• Problem to solve: Nothing beyond the line containing "campoErr('equipo') + '</div>' +" is to be printed; print exactly each line from the start of the records below through that line, leaving out pictures.

• Given records:
====

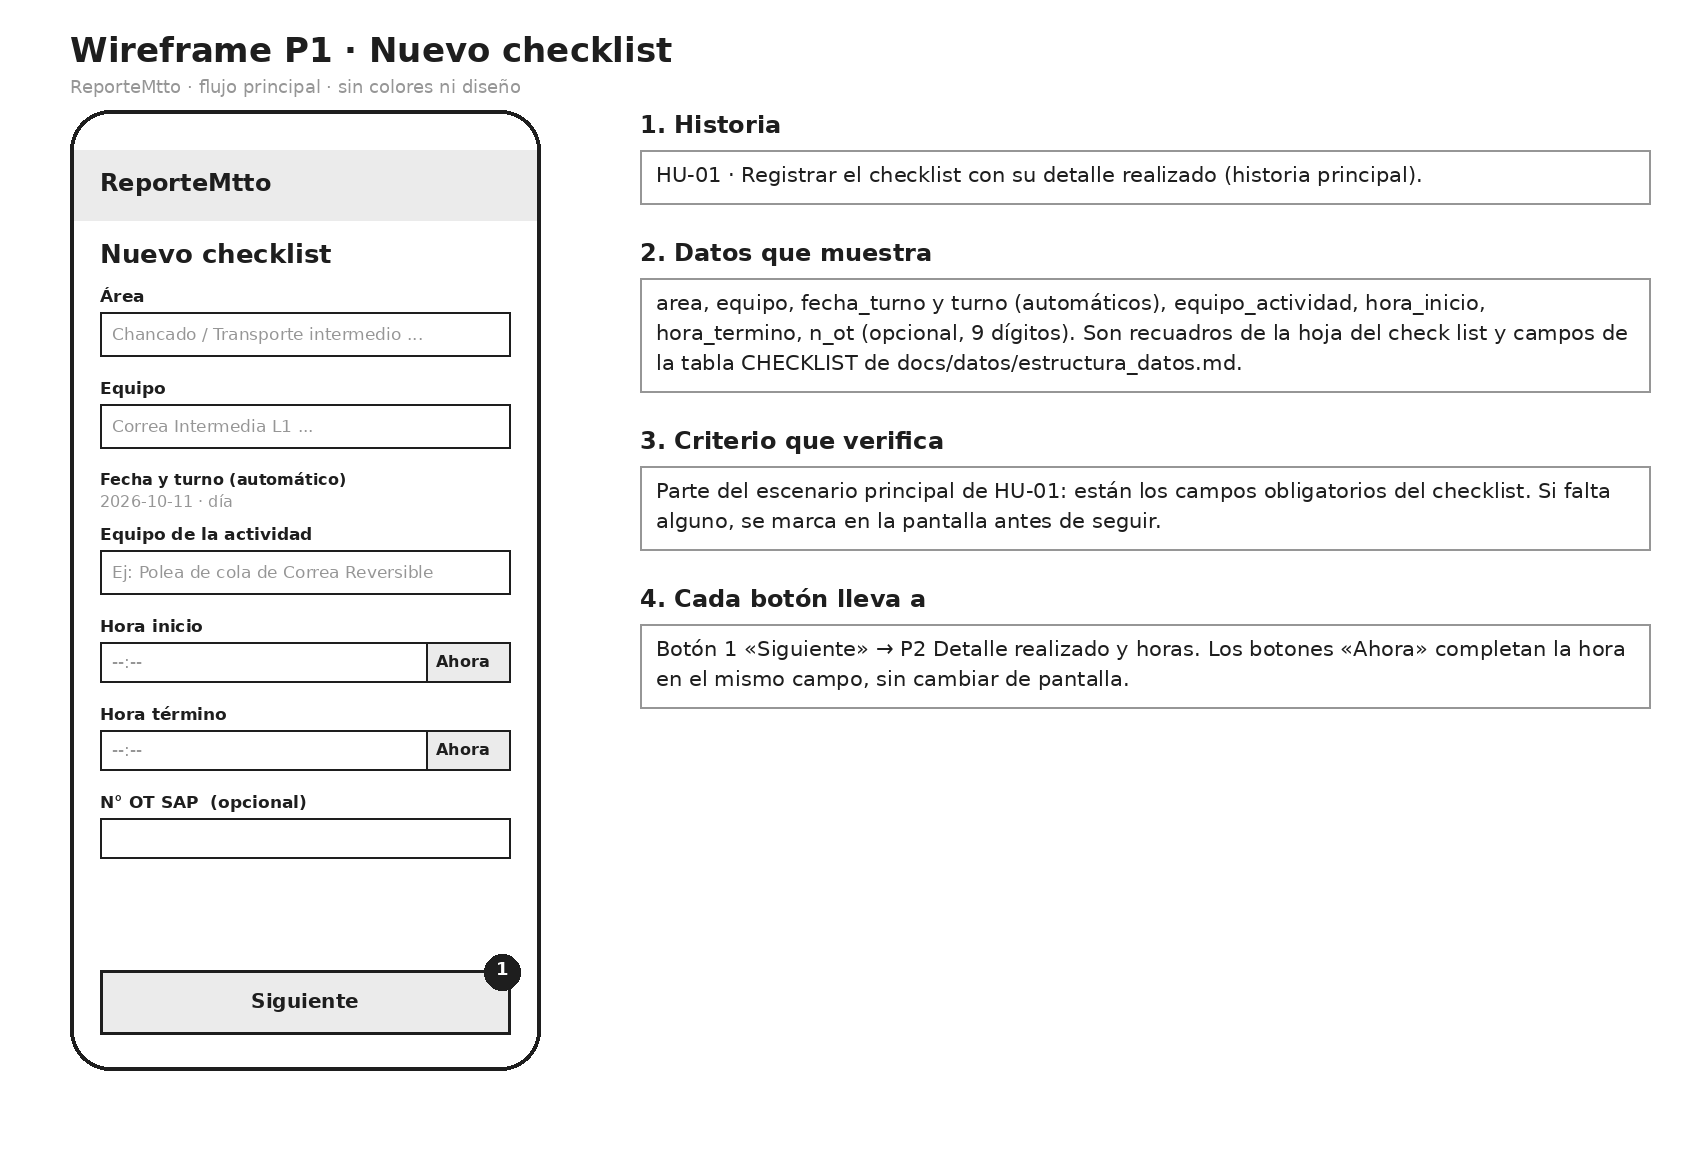
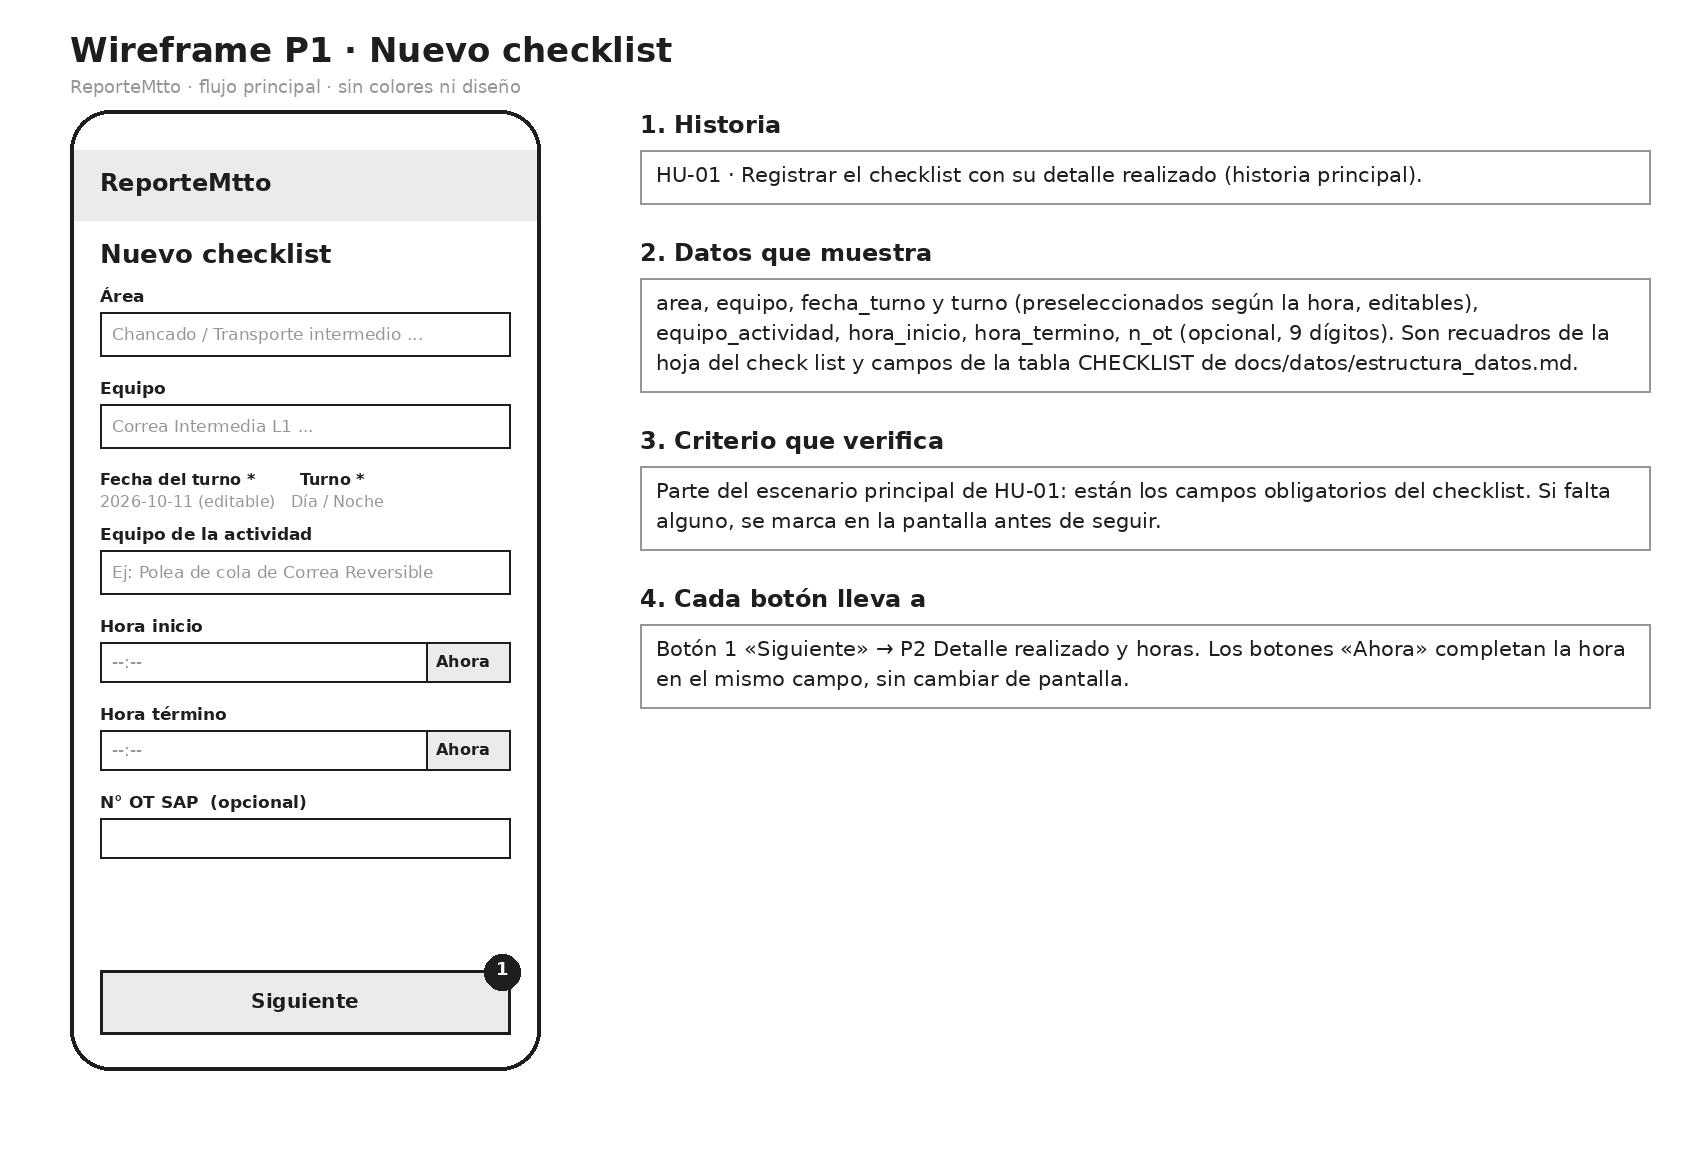
Fecha y turno editable

Changed region(s): [[0.3741, 0.2435, 0.9665, 0.3348], [0.0935, 0.3957, 0.2182, 0.4565]]

diff --git a/src/app.js b/src/app.js
@@ -69,7 +69,7 @@
       area: '', areaOtra: '', equipo: '', equipoOtro: '', equipoAct: '',
       inicio: '', termino: '', n_ot: '',
       detalle: '', obs: '',
-      n_trabajadores: 3, min_traslado: '0', min_espera_bloqueo: '0',
+      n_trabajadores: 3, min_traslado: '0', min_espera_bloqueo: '0', fecha: hoy(), turno: turnoAhora(),
       p1Ok: false, p2Ok: false
     };
   }
@@ -236,8 +236,14 @@
           '<input type="text" id="equipoOtro" placeholder="Ej: Correa Nueva" value="' + esc(d.equipoOtro) + '"></div>' +
           campoErr('equipo') + '</div>' +
 
-        '<div class="campo"><span class="etiqueta">Fecha y turno (automático)</span>' +
-          '<p class="fecha-auto">' + hoy() + ' · turno ' + turnoAhora() + '</p></div>' +
+        '<div class="fila-2">' +
+          '<div class="campo"><label for="fecha">Fecha del turno *</label>' +
+            '<input type="date" id="fecha" value="' + esc(d.fecha) + '"></div>' +
+          '<div class="campo"><label for="turno">Turno *</label>' +
+            '<select id="turno"><option value="día"' + (d.turno === 'día' ? ' selected' : '') + '>Día</option>' +
+            '<option value="noche"' + (d.turno === 'noche' ? ' selected' : '') + '>Noche</option></select></div>' +
+        '</div>' +
+        '<p class="ayuda">Fecha y turno vienen preseleccionados según la hora del teléfono. Cámbialos si reportas otro turno.</p>' +
 
         '<div class="campo"><label for="equipoAct">Equipo de la actividad *</label>' +
           '<input type="text" id="equipoAct" aria-describedby="ayuda-eqact err-equipoAct" placeholder="Ej: Polea de cola de Correa Reversible" value="' + esc(d.equipoAct) + '">' +
@@ -264,6 +270,8 @@
       d.equipo = $('#equipo').value;
       d.equipoOtro = $('#equipoOtro').value;
       d.equipoAct = $('#equipoAct').value;
+      d.fecha = $('#fecha').value || d.fecha;
+      d.turno = $('#turno').value;
       d.inicio = $('#inicio').value;
       d.termino = $('#termino').value;
       d.n_ot = $('#n_ot').value.trim();
@@ -445,7 +453,7 @@
         var d = S.draft;
         var reg = {
           id: S.siguienteId++, area: areaFinal(d), equipo: equipoFinal(d), equipoAct: d.equipoAct.trim(),
-          detalle: d.detalle.trim(), obs: d.obs.trim(), fecha: hoy(), turno: turnoAhora(),
+          detalle: d.detalle.trim(), obs: d.obs.trim(), fecha: d.fecha, turno: d.turno,
           inicio: d.inicio, termino: d.termino, n_ot: d.n_ot,
           traslado: parseInt(d.min_traslado, 10), espera: parseInt(d.min_espera_bloqueo, 10),
           trab: d.n_trabajadores, hh: horasHombre(d), cargo: S.cargo,

diff --git a/src/styles.css b/src/styles.css
@@ -100,7 +100,7 @@ p { margin: 0; }
 .campo label, .campo .etiqueta { font-weight: 700; }
 .campo .opc { font-weight: 400; }
 
-input[type="text"], input[type="tel"], input[type="time"], input[type="number"], select, textarea {
+input[type="text"], input[type="tel"], input[type="time"], input[type="date"], input[type="number"], select, textarea {
   min-height: 48px;
   font-size: 16px;
   padding: var(--u) calc(var(--u) * 1.5);

diff --git a/docs/prototipo.md b/docs/prototipo.md
@@ -65,7 +65,7 @@ Además se puede **cancelar** en P1 (con confirmación) y la bandeja muestra un 
 
 | Pantalla | Campos (como en la hoja oficial) |
 |---|---|
-| P1 · Nuevo checklist | Área (Superficie, Chancado, Transporte intermedio, Transporte principal u Otro), Equipo (lista según el área u Otro), fecha y turno (automáticos), Equipo de la actividad (texto), Hora inicio, Hora término, N° OT SAP (opcional, 9 dígitos) |
+| P1 · Nuevo checklist | Área (Superficie, Chancado, Transporte intermedio, Transporte principal u Otro), Equipo (lista según el área u Otro), Fecha del turno y Turno (Día o Noche; vienen preseleccionados según la hora del teléfono y se pueden cambiar), Equipo de la actividad (texto), Hora inicio, Hora término, N° OT SAP (opcional, 9 dígitos) |
 | P2 · Detalle realizado y horas | Detalle realizado (texto, se puede pegar desde las notas del teléfono), Observaciones detectadas durante recepción de actividades (opcional; ahí va el N° SAP de un repuesto si hace falta), Duración (calculada), Tiempo traslado, Tiempo espera bloqueo, N° trabajadores, Horas hombre (calculadas) |
 | P3 · Firma | Nombre, cargo (Supervisor o Capataz) y empresa de quien entrega (del perfil) y firma con el dedo. La firma de quien recibe la hace el mandante en el documento impreso |
 | P4 · Confirmación | Estado (enviado o pendiente) y horas hombre |
@@ -77,7 +77,7 @@ Las cuatro decisiones de diseño del formulario:
 - **Solo campos justificados.** Cada campo existe en la hoja oficial, viene de una historia y está en `docs/datos/estructura_datos.md`. No hay campos de foto, voz, causa de falla ni repuesto (ver `docs/etica.md`, integración).
 - **Etiqueta siempre visible** sobre cada campo; el texto de ayuda dentro del campo solo da un ejemplo.
 - **Error junto al campo**, con ⚠ y un mensaje que dice cómo corregir (por ejemplo: «El N° de OT tiene 9 dígitos, por ejemplo 111254880. Corrígelo o déjalo vacío.»).
-- **Opciones en vez de texto libre:** área y equipo son listas (con «Otro» para escribir a mano); las horas se marcan con «Ahora»; fecha y turno son automáticos; los trabajadores se ajustan con + y −; la duración y las horas hombre se calculan solas.
+- **Opciones en vez de texto libre:** área y equipo son listas (con «Otro» para escribir a mano); las horas se marcan con «Ahora»; fecha y turno vienen preseleccionados y se pueden cambiar si se reporta otro turno; los trabajadores se ajustan con + y −; la duración y las horas hombre se calculan solas.
 
 | Estado | Dónde se ve |
 |---|---|
@@ -92,7 +92,7 @@ En la bandeja y en P4 el estado se expresa con texto y color («Enviado ✓» y 
 
 | Pantalla | Historia | Criterio que verifica | Simulado | Funcional |
 |---|---|---|---|---|
-| P1 · Nuevo checklist | HU-01 | Escenario principal: están los campos obligatorios; si falta alguno se marca antes de seguir | Listas de áreas y equipos (catálogo de ejemplo, falta confirmar la lista de Chancado frente a Transporte intermedio y la de Superficie); fecha y turno toman la hora del teléfono | Validación de campos obligatorios y del N° de OT de 9 dígitos; botón «Ahora»; «Cancelar» con confirmación; navegación |
+| P1 · Nuevo checklist | HU-01 | Escenario principal: están los campos obligatorios; si falta alguno se marca antes de seguir | Listas de áreas y equipos (catálogo de ejemplo, falta confirmar la lista de Chancado frente a Transporte intermedio y la de Superficie); fecha y turno se preseleccionan con la hora del teléfono | Validación de campos obligatorios y del N° de OT de 9 dígitos; botón «Ahora»; «Cancelar» con confirmación; navegación |
 | P2 · Detalle realizado y horas | HU-01 y HU-02 | HU-01: la persona ve sus horas hombre calculadas antes de enviar. HU-02: las observaciones aceptan el N° SAP del repuesto | El texto pegado desde las notas (se escribe en el campo) | Cálculo de horas hombre en vivo (fórmula de `estructura_datos.md`; con los datos reales da 12,5 y 6,0); validación de minutos y del detalle |
 | P3 · Firma | HU-03 | El supervisor ve su firma dibujada en la pantalla antes de enviar; el mandante firma después, en papel | El nombre, cargo y empresa (datos de ejemplo del perfil) y el envío (espera de 1,2 segundos, sin servidor) | Firma con el dedo o el mouse, «Limpiar», error si falta la firma, estado «Enviando…» |
 | P4 · Confirmación | HU-01 | Principal: «Checklist enviado», estado «enviado» y horas hombre. Alternativo: estado «pendiente» con «Se enviará al recuperar señal» | Que el envío llegue al servidor | Los dos resultados según el control «Señal»; reenvío automático al volver la señal; «Nuevo checklist» |

diff --git a/docs/etica.md b/docs/etica.md
@@ -22,8 +22,8 @@ Una fila por cada campo del formulario del prototipo, que sigue los recuadros de
 | `area` (P1) | No | Saber dónde se hizo el trabajo (HU-01) | Autor, programador, equipo | 2 años desde la fecha del turno |
 | `equipo` (P1) | No | Identificar el equipo intervenido (HU-01) | Autor, programador, equipo | 2 años desde la fecha del turno |
 | `equipo_actividad` (P1) | No | Identificar el equipo o sub equipo donde se hizo la actividad (HU-01) | Autor, programador, equipo | 2 años desde la fecha del turno |
-| `fecha_turno` (P1, automático) | Indirecto: junto al autor dice cuándo trabajó | Ubicar el checklist en el turno correcto (HU-01, HU-04) | Autor, programador, equipo | 2 años desde la fecha del turno |
-| `turno` (P1, automático) | Indirecto, igual que la fecha | Filtrar la bandeja por turno (HU-04) | Autor, programador, equipo | 2 años desde la fecha del turno |
+| `fecha_turno` (P1, preseleccionada y editable) | Indirecto: junto al autor dice cuándo trabajó | Ubicar el checklist en el turno correcto (HU-01, HU-04) | Autor, programador, equipo | 2 años desde la fecha del turno |
+| `turno` (P1, preseleccionado y editable) | Indirecto, igual que la fecha | Filtrar la bandeja por turno (HU-04) | Autor, programador, equipo | 2 años desde la fecha del turno |
 | `hora_inicio` (P1) | Indirecto | Calcular la duración y las horas hombre (HU-01) | Autor, programador, equipo | 2 años desde la fecha del turno |
 | `hora_termino` (P1) | Indirecto | Calcular la duración y las horas hombre (HU-01) | Autor, programador, equipo | 2 años desde la fecha del turno |
 | `n_ot` (P1 y P5) | No | Asociar el checklist a la orden de trabajo (9 dígitos); el programador lo completa o corrige (HU-01, HU-04) | Autor, programador, equipo | 2 años desde la fecha del turno |

diff --git a/docs/datos/estructura_datos.md b/docs/datos/estructura_datos.md
@@ -79,7 +79,7 @@ La tabla FOTO queda fuera del prototipo del Avance 5: la hoja oficial no tiene r
   - Chancado y Transporte intermedio: Chancador, Apron Primario, Correa de Finos, Apron Secundario, Correa Sacrificio y Correa Intermedia, cada uno en las líneas L1, L2 y L3; más Correa Colectora Norte y Correa Reversible. Todavía no se define qué equipo va en cada una de las dos áreas, así que ambas muestran la misma lista.
   - Transporte principal: Alimentador Norte, Alimentador Sur, Correa Nivel 1, Correa Transferencia, Correa Principal 1, Correa Principal 2, Correa Overland, Alimentador 1, Alimentador 2, Correa Pila Mina, Correa Complementaria y Correa 442.
   - Superficie: sin lista por ahora, se escribe a mano.
-- **Turno:** día o noche (automático).
+- **Turno:** día o noche; se preselecciona según la hora, pero la persona puede cambiarlo.
 - **Cargo:** Supervisor o Capataz.
 
 ### Relaciones y cardinalidad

====

• Result of this task:
Fecha y turno editable

Changed region(s): [[0.3741, 0.2435, 0.9665, 0.3348], [0.0935, 0.3957, 0.2182, 0.4565]]

diff --git a/src/app.js b/src/app.js
@@ -69,7 +69,7 @@
       area: '', areaOtra: '', equipo: '', equipoOtro: '', equipoAct: '',
       inicio: '', termino: '', n_ot: '',
       detalle: '', obs: '',
-      n_trabajadores: 3, min_traslado: '0', min_espera_bloqueo: '0',
+      n_trabajadores: 3, min_traslado: '0', min_espera_bloqueo: '0', fecha: hoy(), turno: turnoAhora(),
       p1Ok: false, p2Ok: false
     };
   }
@@ -236,8 +236,14 @@
           '<input type="text" id="equipoOtro" placeholder="Ej: Correa Nueva" value="' + esc(d.equipoOtro) + '"></div>' +
           campoErr('equipo') + '</div>' +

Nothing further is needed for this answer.